Chung Wu
Chung Wu

He was born on Dec. 13, 1919, in Fuzhou, China, the sixth of eight children born to Zhe-An Wu and Shi-Ge Chen.

Chung studied Chinese classics and calligraphy and planned to study medicine. He came to the United States in 1947 as a graduate student and earned his Ph.D. in biochemistry at the University of Michigan in 1952. There, he met his future wife, Helen Lun Chen, who also received her Ph.D. in biochemistry from U-M. Coincidentally, they had been classmates in high school in Fuzhou.

Chung and Helen Wu were both research biochemists at U-M, and Chung also was an associate professor of biochemistry in the Medical School. Both retired in the mid-1980s. 
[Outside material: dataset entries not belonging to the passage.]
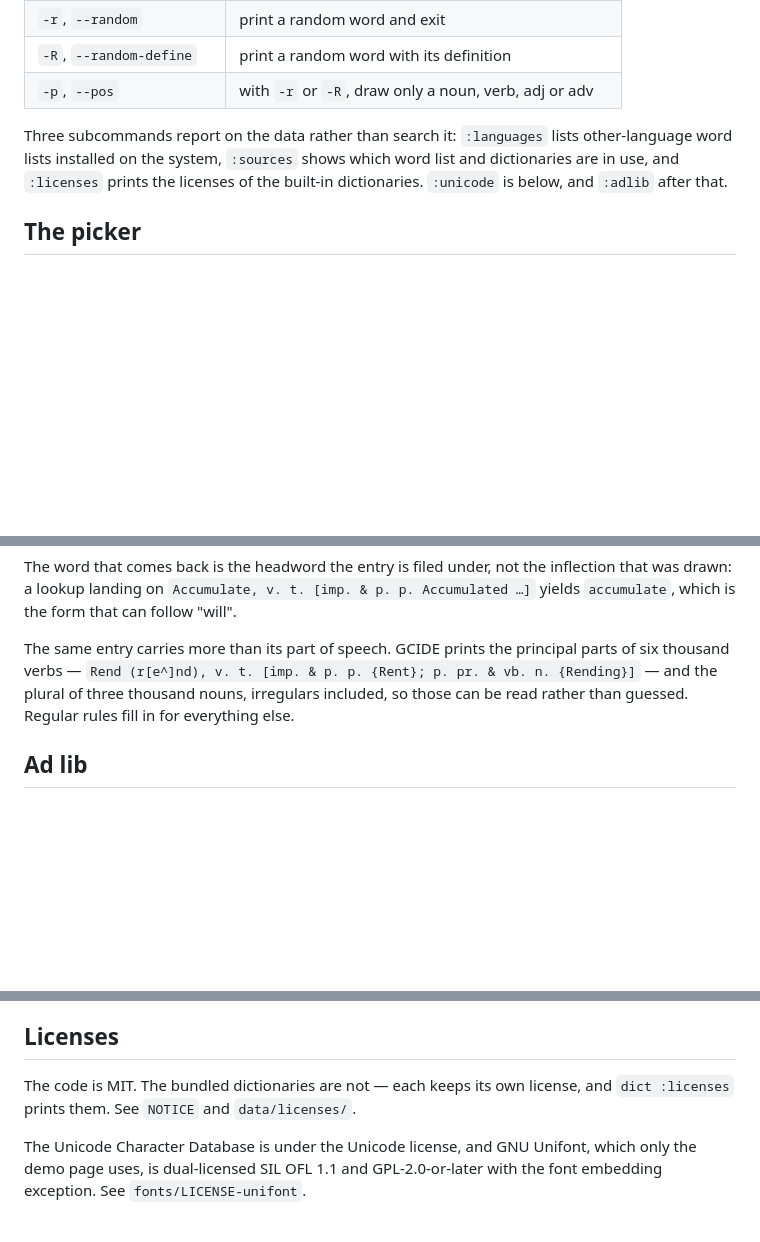
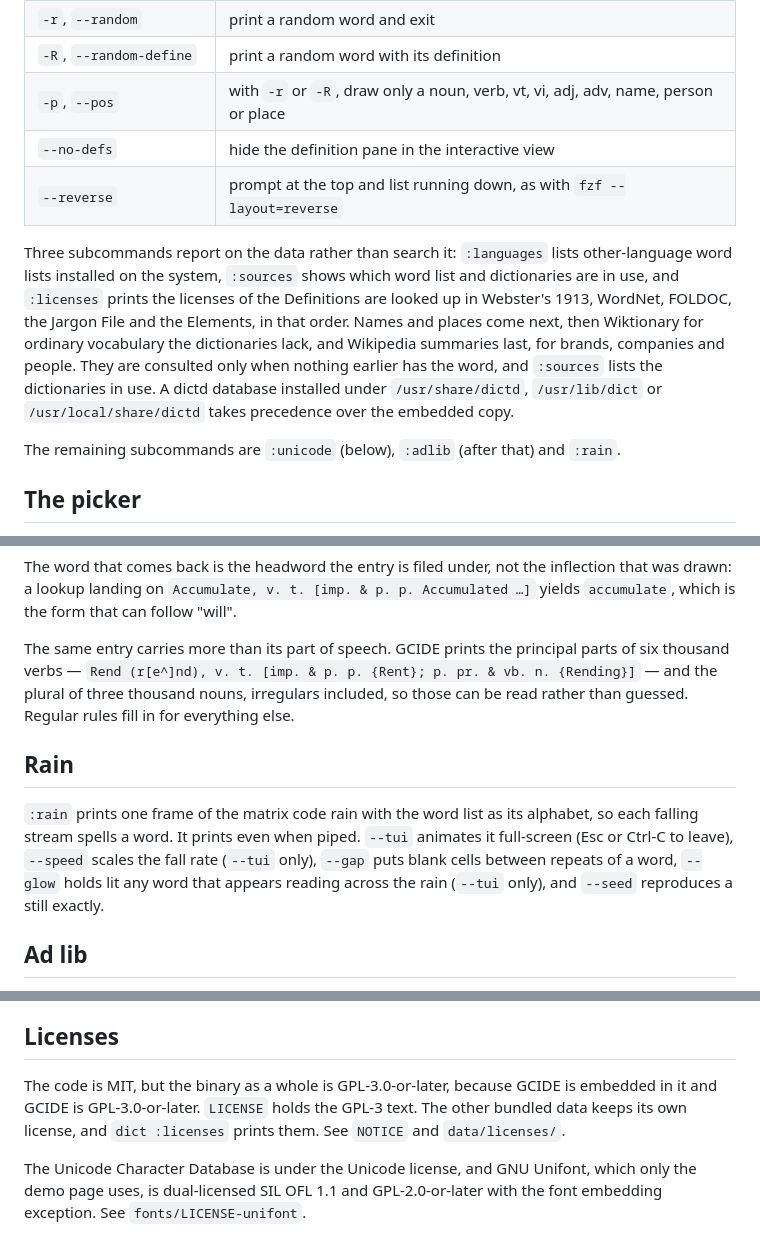
Before and after one commit to 0magnet/dict, a Markdown page: README.md, 3 parts joined by grey strips. Drawn GitHub-style; blank space fills up the shorter version.

Commit message:
docs: README matches the flags, subcommands and licensing

```diff
--- a/README.md
+++ b/README.md
@@ -45,12 +45,23 @@ dict [query] [flags]
 | `-D`, `--definition-only` | print only the definition text, no headword or source |
 | `-r`, `--random` | print a random word and exit |
 | `-R`, `--random-define` | print a random word with its definition |
-| `-p`, `--pos` | with `-r` or `-R`, draw only a noun, verb, adj or adv |
+| `-p`, `--pos` | with `-r` or `-R`, draw only a noun, verb, vt, vi, adj, adv, name, person or place |
+| `--no-defs` | hide the definition pane in the interactive view |
+| `--reverse` | prompt at the top and list running down, as with `fzf --layout=reverse` |
 
 Three subcommands report on the data rather than search it: `:languages` lists
 other-language word lists installed on the system, `:sources` shows which word
 list and dictionaries are in use, and `:licenses` prints the licenses of the
-built-in dictionaries. `:unicode` is below, and `:adlib` after that.
+Definitions are looked up in Webster's 1913, WordNet, FOLDOC, the Jargon File and
+the Elements, in that order. Names and places come next, then Wiktionary for ordinary
+vocabulary the dictionaries lack, and Wikipedia summaries last, for brands,
+companies and people. They are consulted only when nothing earlier has the word,
+and `:sources` lists the dictionaries in use. A dictd database installed under
+`/usr/share/dictd`, `/usr/lib/dict` or `/usr/local/share/dictd` takes
+precedence over the embedded copy.
+
+The remaining subcommands are `:unicode` (below), `:adlib` (after that) and
+`:rain`.
 
 ## The picker
 
@@ -196,6 +207,15 @@ principal parts of six thousand verbs — `Rend (r[e^]nd), v. t. [imp. & p. p.
 irregulars included, so those can be read rather than guessed. Regular rules
 fill in for everything else.
 
+## Rain
+
+`:rain` prints one frame of the matrix code rain with the word list as its
+alphabet, so each falling stream spells a word. It prints even when piped. `--tui`
+animates it full-screen (Esc or Ctrl-C to leave), `--speed` scales the fall rate
+(`--tui` only), `--gap` puts blank cells between repeats of a word, `--glow`
+holds lit any word that appears reading across the rain (`--tui` only), and
+`--seed` reproduces a still exactly.
+
 ## Ad lib
 
 `:adlib` is what all of that is for. A frame is who is telling you about it, a
@@ -294,8 +314,10 @@ shows an emoji never fetches it.
 
 ## Licenses
 
-The code is MIT. The bundled dictionaries are not — each keeps its own license,
-and `dict :licenses` prints them. See `NOTICE` and `data/licenses/`.
+The code is MIT, but the binary as a whole is GPL-3.0-or-later, because GCIDE is
+embedded in it and GCIDE is GPL-3.0-or-later. `LICENSE` holds the GPL-3 text.
+The other bundled data keeps its own license, and `dict :licenses` prints them.
+See `NOTICE` and `data/licenses/`.
 
 The Unicode Character Database is under the Unicode license, and GNU Unifont,
 which only the demo page uses, is dual-licensed SIL OFL 1.1 and GPL-2.0-or-later
```
Also changed, not shown: other parts of README.md (+3 -3 lines).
In 1987, they moved from Ann Arbor to Santa Rosa, California, then settled in La Jolla, California, in 1999. Later, they lived with their daughter Lucy Wu, and in 2017 Chung went to live with their daughter Jean.

Chung was preceded in death by Helen in 2008, and is survived by four children: Margaret Wu, Jean Wu, Lucy Wu and Stephen Wu (Nancy), and two grandchildren, Kevin and Kathryn.

Chung was a master calligrapher, an avid gardener, translator and interpreter of classic Chinese works (The I-Ching and Zhuang Zi on Daoism) and an unbeatable mahjong player.

Playing mahjong was a passion, which he shared with a group of friends in Ann Arbor. In 1973 he authored his book “An Advanced System for Playing Mah Jong,” a revised system of this popular centuries-old Chinese game, expanded, developed and codified over the course of years of play with these friends.

Chung’s long life spanned the collapse of the China he grew up in and a new, improvised life in the United States. He was innately passionate and had very strong ideas and convictions, which were mostly hidden behind his quiet and gentlemanly nature. Especially later in life, Chung was quick to laugh and enjoyed seeing others having fun.

His gentle nature was a gift to all of us, and to the world. And he is indescribably missed.

Chung was laid to rest next to Helen in San Diego, California.

Submitted by the Wu family